The University Heights campus was far more spacious. As a result, most of the university's operations along with the undergraduate College of Arts and Science and School of Engineering were housed there. NYU's administrative operations were moved to the new campus, but the graduate schools of the university remained at Washington Square. In 1914, Washington Square College was founded as the downtown undergraduate college of NYU. In 1935, NYU opened the "Nassau College-Hofstra Memorial of New York University at Hempstead, Long Island"; this extension would become a independent Hofstra University. In 1950, NYU was elected to the Association of American Universities, a nonprofit organization of leading public and private research universities. In the late 1960s and early 1970s, financial crisis gripped the New York City government and the troubles spread to the city's institutions, including NYU. Feeling the pressures of imminent bankruptcy, NYU President James McNaughton Hester negotiated the sale of the University Heights campus to the City University of New York, which occurred in 1973.
In 1973, the New York University School of Engineering and Science merged into Polytechnic Institute of Brooklyn, which merged back into NYU in 2014 forming the present Tandon School of Engineering. After the sale of the Bronx campus, University College merged with Washington Square College. In the 1980s, under the leadership of President John Brademas, NYU launched a billion-dollar campaign, spent entirely on updating facilities; the campaign was set to complete in 15 years, but ended up being completed in 10. In 1991, L. Jay Oliva was inaugurated the 14th president of the university. Following his inauguration, he moved to form the League of World Universities, an international organization consisting of rectors and presidents from urban universities across six continents; the league and its 47 representatives gather every two years to discuss global issues in education. In 2003 President John Sexton launched a $2.5 billion campaign for funds to be spent on faculty and financial aid resources.

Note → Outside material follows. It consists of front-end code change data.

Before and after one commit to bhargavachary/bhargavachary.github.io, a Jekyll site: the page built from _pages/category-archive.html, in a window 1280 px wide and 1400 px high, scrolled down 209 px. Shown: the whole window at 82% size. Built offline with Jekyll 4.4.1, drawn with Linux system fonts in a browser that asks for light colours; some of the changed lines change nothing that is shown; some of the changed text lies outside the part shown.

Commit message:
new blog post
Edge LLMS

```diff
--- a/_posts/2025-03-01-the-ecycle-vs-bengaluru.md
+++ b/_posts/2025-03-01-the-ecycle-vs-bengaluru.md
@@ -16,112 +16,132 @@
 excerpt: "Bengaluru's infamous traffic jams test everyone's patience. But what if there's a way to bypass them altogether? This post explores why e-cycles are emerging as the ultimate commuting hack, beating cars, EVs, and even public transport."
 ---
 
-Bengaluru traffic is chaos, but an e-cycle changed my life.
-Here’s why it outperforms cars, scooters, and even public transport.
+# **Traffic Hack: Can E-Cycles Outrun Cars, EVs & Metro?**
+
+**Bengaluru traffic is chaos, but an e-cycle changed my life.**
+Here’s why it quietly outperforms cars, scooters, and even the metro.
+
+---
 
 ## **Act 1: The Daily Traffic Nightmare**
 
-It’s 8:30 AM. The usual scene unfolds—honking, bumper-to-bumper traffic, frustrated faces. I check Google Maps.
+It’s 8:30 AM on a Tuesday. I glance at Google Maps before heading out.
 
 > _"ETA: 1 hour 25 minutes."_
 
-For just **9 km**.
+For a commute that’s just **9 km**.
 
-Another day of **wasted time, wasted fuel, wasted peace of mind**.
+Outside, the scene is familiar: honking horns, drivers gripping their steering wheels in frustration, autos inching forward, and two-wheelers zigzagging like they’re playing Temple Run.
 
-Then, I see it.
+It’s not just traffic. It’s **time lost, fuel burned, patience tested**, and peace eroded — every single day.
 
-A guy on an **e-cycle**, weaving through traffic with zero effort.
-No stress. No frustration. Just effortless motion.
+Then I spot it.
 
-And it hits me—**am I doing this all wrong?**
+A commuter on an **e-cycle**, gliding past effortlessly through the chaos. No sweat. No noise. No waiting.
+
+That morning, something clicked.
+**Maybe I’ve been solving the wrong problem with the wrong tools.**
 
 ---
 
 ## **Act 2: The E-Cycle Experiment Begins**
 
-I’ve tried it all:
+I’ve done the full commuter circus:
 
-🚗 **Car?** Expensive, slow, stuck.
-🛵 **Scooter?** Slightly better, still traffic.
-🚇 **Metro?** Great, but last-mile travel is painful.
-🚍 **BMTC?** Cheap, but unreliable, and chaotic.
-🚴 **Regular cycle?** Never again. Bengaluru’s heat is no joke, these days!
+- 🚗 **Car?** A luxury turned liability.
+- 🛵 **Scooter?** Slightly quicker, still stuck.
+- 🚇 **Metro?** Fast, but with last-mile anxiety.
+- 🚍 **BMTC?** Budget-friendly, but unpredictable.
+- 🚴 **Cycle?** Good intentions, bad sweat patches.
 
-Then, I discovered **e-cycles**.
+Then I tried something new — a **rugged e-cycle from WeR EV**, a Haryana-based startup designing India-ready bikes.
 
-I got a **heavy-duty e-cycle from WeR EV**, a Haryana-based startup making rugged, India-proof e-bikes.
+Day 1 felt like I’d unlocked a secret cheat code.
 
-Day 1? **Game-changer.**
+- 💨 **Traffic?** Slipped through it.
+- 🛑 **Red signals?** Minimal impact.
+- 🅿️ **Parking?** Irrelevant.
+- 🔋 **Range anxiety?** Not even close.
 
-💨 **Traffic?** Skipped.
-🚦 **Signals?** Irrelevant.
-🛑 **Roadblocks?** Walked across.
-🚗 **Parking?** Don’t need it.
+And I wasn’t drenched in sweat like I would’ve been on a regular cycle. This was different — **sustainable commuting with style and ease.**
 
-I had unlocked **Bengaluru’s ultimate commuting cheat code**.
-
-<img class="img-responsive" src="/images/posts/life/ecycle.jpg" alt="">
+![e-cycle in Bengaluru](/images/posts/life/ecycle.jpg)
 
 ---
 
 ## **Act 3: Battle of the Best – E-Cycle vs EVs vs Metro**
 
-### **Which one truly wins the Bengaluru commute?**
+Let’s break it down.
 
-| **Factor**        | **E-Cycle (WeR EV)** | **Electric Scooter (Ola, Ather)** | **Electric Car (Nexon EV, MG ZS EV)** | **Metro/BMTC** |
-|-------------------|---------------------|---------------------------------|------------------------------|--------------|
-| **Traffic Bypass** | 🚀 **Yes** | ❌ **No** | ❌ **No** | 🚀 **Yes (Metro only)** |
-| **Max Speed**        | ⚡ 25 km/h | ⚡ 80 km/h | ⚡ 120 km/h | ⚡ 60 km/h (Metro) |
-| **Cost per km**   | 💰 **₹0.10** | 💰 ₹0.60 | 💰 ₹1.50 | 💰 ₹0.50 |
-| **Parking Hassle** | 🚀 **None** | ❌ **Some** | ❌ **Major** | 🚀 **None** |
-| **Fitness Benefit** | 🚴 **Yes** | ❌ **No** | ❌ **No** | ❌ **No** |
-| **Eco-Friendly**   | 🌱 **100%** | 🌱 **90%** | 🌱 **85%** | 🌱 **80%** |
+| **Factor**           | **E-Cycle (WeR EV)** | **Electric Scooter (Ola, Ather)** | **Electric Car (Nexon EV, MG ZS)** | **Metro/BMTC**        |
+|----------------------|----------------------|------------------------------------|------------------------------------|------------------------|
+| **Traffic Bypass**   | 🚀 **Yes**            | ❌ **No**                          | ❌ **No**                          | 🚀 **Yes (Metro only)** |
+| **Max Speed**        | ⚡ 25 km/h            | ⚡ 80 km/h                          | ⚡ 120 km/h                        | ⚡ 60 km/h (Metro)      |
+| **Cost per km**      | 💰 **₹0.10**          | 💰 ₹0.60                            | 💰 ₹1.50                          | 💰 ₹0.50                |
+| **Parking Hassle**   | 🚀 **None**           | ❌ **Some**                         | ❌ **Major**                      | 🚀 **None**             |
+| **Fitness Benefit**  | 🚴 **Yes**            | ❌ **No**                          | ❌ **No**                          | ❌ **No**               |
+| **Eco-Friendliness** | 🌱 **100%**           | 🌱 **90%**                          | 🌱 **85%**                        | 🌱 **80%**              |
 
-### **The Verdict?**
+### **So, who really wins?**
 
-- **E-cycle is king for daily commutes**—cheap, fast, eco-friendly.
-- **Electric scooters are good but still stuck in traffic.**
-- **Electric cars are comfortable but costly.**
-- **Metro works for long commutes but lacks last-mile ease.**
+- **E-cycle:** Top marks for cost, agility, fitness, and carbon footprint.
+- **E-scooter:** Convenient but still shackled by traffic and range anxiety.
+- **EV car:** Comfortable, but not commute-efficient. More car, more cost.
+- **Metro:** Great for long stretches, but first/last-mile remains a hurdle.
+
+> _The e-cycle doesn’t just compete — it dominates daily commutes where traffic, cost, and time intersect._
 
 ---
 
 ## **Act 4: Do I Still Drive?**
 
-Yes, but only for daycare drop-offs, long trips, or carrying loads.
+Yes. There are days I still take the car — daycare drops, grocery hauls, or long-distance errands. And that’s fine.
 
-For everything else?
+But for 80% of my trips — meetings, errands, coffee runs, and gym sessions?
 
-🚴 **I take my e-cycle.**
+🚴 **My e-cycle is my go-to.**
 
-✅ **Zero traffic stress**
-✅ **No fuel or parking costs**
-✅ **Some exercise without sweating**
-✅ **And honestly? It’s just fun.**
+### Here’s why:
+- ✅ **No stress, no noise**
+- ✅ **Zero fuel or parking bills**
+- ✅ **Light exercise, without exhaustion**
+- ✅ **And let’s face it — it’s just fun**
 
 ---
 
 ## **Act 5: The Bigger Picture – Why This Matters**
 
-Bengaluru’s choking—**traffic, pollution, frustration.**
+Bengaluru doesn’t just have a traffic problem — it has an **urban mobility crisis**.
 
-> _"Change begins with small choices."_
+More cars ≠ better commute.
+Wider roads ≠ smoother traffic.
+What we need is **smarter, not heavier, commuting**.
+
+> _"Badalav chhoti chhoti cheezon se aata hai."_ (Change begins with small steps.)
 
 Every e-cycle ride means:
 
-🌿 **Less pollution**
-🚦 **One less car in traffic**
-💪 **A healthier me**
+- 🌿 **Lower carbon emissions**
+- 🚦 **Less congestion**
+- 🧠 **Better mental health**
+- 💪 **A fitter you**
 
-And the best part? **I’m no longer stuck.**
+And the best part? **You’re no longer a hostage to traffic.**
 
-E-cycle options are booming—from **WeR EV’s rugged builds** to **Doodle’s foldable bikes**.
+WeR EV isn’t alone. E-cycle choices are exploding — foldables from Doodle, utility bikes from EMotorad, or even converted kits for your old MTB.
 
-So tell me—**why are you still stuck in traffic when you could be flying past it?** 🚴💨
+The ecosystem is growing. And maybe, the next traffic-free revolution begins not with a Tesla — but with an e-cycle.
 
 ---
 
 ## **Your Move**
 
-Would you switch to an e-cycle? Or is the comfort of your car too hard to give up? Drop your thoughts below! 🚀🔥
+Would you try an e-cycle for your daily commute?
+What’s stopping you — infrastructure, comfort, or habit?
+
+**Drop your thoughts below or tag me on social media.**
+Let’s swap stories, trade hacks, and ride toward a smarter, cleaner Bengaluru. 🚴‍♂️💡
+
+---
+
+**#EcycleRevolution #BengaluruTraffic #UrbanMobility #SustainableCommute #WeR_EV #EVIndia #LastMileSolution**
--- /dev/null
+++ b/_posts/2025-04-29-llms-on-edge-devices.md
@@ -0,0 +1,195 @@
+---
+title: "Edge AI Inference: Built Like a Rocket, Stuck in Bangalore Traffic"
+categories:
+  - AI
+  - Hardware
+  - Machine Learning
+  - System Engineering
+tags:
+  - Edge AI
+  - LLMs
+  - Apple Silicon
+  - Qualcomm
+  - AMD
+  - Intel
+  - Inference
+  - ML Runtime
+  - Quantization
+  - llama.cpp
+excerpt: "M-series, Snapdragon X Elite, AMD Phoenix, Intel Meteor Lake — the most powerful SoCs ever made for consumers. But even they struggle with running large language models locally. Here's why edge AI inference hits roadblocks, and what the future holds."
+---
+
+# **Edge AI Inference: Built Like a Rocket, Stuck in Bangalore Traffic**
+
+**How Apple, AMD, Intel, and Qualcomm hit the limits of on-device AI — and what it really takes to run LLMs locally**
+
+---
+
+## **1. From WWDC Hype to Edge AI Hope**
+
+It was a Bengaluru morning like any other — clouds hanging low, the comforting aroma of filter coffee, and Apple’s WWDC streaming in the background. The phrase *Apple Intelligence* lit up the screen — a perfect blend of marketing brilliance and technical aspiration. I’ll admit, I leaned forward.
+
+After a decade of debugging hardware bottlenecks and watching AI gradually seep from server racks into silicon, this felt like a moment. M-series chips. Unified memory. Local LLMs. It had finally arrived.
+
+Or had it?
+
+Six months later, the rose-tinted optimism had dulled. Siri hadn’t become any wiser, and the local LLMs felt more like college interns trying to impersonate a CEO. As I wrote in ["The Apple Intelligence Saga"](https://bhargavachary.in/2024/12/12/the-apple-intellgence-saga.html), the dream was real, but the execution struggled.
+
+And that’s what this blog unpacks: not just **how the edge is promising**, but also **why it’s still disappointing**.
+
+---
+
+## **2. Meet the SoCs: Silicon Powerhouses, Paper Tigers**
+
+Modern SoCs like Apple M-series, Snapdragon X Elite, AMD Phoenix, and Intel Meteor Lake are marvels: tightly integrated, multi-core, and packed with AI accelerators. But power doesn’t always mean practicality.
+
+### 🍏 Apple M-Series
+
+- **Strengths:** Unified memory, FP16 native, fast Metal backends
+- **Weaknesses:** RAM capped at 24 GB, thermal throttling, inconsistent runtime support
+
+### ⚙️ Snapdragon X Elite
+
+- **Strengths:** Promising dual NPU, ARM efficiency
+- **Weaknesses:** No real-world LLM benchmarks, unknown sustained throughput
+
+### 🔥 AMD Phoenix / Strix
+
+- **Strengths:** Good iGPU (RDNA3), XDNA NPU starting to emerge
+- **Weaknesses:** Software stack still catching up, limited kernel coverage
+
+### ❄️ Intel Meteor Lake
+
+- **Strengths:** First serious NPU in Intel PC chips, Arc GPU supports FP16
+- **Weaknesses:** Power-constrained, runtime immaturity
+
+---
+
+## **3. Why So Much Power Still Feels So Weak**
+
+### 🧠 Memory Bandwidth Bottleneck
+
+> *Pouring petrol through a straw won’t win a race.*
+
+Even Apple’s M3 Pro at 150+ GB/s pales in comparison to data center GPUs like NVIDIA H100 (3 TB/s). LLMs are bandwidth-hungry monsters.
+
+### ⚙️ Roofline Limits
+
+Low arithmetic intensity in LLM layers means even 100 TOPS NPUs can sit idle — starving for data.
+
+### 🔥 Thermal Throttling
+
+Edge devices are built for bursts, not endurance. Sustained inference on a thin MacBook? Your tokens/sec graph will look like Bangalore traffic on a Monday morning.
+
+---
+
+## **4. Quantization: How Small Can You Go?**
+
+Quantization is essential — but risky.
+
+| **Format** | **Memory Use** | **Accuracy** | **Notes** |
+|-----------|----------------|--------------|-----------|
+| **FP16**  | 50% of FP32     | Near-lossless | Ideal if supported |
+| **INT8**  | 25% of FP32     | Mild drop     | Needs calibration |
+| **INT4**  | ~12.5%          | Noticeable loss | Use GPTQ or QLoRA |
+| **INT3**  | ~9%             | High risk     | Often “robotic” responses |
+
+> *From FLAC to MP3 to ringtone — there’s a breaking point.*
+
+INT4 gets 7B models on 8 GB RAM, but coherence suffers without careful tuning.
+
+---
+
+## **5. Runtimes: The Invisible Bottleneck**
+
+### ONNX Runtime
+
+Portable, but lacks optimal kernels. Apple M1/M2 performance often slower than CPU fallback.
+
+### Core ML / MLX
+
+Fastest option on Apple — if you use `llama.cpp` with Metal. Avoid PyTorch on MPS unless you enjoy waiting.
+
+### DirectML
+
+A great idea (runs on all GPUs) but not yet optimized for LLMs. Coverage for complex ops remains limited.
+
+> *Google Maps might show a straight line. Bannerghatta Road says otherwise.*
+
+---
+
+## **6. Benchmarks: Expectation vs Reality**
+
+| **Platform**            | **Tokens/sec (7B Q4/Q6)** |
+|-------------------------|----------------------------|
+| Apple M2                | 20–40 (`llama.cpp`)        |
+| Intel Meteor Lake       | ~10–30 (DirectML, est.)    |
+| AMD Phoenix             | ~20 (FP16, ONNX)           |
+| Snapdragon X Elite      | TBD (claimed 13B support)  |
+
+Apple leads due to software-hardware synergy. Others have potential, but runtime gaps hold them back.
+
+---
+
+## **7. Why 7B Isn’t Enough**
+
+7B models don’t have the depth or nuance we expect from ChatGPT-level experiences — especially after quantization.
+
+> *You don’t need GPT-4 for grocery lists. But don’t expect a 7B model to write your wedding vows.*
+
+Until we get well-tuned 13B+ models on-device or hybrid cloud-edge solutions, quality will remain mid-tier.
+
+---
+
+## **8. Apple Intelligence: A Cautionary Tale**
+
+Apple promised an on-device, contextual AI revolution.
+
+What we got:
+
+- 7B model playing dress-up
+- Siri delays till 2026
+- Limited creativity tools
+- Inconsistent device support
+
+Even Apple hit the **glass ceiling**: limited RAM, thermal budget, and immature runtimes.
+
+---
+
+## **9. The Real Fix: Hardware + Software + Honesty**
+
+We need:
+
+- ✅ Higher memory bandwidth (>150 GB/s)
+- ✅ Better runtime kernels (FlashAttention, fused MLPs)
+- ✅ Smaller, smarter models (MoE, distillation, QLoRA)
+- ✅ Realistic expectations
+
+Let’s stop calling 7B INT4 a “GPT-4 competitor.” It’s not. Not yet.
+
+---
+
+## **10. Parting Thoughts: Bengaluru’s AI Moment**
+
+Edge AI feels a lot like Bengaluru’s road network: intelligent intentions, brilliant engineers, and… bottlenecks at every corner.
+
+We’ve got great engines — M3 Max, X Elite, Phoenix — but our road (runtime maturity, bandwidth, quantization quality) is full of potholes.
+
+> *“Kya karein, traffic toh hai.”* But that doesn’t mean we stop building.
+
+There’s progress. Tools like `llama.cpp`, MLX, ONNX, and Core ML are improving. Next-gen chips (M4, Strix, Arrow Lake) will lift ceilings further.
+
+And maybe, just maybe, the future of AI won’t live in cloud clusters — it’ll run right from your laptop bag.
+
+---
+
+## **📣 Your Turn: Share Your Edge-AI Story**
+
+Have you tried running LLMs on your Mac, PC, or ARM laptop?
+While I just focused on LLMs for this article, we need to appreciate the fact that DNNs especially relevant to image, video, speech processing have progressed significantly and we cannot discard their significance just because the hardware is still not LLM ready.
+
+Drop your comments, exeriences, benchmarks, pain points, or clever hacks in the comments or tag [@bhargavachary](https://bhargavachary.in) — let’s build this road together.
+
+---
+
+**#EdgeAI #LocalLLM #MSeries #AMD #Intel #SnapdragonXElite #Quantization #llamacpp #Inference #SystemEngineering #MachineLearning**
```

Under Sextons leadership, NYU began its radical transformation into a global university. In 2009, the university responded to a series of New York Times interviews that showed a pattern of labor abuses in its fledgling Abu Dhabi location, creating a statement of